The answer must consist of each line below that contains the word "border", copied in full.

-- RECORDS follows --

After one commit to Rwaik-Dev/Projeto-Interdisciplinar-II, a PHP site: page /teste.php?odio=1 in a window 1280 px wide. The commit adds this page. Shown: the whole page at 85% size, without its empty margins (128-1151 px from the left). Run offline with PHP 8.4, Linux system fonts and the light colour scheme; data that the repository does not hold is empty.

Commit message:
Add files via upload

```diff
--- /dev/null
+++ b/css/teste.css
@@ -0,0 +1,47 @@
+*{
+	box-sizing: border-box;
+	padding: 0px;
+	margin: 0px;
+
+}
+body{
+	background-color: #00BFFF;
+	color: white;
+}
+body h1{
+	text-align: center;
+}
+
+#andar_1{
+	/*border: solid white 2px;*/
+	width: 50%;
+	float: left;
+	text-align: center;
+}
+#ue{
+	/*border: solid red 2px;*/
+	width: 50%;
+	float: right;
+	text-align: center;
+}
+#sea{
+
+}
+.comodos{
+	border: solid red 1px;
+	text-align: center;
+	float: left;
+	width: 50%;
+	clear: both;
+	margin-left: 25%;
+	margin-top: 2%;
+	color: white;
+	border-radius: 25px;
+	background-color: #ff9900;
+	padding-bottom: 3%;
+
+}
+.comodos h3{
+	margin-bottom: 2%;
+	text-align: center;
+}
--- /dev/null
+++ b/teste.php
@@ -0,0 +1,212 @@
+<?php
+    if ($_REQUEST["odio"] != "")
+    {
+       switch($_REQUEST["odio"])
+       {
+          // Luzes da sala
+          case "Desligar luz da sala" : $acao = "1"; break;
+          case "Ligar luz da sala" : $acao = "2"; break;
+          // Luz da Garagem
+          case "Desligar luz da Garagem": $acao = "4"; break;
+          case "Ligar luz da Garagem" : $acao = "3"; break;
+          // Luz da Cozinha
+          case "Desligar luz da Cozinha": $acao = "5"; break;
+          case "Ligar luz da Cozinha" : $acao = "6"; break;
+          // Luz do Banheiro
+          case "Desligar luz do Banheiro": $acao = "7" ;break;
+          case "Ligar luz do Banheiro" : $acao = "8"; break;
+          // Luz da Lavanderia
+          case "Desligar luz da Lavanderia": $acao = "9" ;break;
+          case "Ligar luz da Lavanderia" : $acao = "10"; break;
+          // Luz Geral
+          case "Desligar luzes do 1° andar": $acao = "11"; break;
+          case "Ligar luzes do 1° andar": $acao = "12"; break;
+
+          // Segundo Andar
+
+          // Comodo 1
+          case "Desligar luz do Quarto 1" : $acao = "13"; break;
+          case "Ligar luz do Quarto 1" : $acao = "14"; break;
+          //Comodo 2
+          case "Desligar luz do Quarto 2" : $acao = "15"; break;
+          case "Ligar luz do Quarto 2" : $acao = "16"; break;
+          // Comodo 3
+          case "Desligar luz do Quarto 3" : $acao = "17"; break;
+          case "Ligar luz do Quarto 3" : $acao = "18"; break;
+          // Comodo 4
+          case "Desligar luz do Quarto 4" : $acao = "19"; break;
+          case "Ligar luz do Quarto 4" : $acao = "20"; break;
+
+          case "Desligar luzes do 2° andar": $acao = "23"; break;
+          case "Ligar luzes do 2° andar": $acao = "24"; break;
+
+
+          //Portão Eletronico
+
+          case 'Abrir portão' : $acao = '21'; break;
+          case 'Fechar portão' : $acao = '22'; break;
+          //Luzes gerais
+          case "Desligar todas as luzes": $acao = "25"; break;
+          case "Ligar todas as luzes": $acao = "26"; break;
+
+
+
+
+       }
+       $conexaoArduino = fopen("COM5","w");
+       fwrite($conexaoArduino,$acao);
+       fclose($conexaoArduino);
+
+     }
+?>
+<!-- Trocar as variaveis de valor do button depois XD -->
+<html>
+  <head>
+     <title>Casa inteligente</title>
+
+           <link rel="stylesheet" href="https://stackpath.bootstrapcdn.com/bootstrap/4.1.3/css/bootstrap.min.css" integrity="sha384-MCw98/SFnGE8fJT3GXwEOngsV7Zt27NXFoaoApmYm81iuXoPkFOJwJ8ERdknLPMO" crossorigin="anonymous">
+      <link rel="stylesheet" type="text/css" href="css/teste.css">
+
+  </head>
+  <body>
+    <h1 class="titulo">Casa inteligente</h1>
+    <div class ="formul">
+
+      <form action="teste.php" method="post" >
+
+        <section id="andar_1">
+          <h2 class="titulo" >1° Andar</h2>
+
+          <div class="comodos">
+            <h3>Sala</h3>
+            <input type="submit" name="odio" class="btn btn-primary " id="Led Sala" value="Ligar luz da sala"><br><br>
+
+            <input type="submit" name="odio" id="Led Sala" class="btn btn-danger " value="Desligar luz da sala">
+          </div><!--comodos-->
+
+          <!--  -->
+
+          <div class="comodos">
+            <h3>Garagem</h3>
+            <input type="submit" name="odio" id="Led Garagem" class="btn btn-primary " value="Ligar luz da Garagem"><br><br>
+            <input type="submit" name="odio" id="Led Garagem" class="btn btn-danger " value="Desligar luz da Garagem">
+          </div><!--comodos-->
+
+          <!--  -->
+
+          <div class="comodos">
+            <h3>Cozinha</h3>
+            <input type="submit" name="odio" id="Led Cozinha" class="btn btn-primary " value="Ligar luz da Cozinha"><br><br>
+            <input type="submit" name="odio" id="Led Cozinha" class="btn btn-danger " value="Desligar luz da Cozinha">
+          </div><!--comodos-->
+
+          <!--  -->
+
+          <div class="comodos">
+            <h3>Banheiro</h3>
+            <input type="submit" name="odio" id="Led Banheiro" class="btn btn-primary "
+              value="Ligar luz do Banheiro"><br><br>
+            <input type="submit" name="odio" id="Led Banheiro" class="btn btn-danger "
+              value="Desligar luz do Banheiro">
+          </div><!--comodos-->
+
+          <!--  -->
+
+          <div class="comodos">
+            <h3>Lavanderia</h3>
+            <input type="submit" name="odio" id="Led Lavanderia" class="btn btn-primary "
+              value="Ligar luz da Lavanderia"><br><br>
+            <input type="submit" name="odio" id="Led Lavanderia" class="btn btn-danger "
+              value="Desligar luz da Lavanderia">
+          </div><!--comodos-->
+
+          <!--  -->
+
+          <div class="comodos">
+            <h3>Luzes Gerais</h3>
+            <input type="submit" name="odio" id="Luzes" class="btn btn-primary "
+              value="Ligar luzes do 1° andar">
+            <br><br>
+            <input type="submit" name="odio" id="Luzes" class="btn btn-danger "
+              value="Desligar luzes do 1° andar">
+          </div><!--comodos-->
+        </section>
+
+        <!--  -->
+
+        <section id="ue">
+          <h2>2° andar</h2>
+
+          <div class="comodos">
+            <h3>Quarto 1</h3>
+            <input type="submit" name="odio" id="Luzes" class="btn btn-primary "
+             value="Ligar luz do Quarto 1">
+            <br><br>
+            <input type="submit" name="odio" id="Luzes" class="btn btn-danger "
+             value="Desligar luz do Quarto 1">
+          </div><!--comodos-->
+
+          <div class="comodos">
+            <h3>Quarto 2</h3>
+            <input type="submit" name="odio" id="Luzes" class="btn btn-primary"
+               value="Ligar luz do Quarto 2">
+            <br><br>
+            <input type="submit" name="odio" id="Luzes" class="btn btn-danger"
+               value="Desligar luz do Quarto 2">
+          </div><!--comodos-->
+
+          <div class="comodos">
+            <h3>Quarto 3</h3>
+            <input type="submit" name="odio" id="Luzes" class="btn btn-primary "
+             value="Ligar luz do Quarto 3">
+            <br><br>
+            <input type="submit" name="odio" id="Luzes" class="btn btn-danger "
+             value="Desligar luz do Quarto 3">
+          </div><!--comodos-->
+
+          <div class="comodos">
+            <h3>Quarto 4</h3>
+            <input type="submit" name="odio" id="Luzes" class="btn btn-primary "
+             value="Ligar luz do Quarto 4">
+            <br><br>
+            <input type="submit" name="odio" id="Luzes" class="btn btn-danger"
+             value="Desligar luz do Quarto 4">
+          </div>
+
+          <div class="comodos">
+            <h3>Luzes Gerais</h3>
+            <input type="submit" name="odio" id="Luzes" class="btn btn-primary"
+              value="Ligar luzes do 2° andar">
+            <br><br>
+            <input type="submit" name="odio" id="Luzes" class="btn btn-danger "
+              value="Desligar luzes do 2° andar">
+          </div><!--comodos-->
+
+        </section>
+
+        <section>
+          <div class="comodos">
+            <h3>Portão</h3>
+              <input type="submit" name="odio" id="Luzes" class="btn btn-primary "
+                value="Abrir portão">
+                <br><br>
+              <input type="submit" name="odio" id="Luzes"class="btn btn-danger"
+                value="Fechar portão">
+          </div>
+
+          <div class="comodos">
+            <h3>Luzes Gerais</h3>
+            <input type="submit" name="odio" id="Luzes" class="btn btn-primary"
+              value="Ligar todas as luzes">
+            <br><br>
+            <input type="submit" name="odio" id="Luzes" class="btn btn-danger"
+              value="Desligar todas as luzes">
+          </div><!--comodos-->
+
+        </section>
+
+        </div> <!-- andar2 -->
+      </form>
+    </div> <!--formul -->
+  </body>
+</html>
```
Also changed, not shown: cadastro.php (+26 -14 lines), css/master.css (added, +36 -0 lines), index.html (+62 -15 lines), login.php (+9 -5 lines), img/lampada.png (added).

-- RECORDS concluded --

▸ EXERCISE RESULT:
+	box-sizing: border-box;
+	/*border: solid white 2px;*/
+	/*border: solid red 2px;*/
+	border: solid red 1px;
+	border-radius: 25px;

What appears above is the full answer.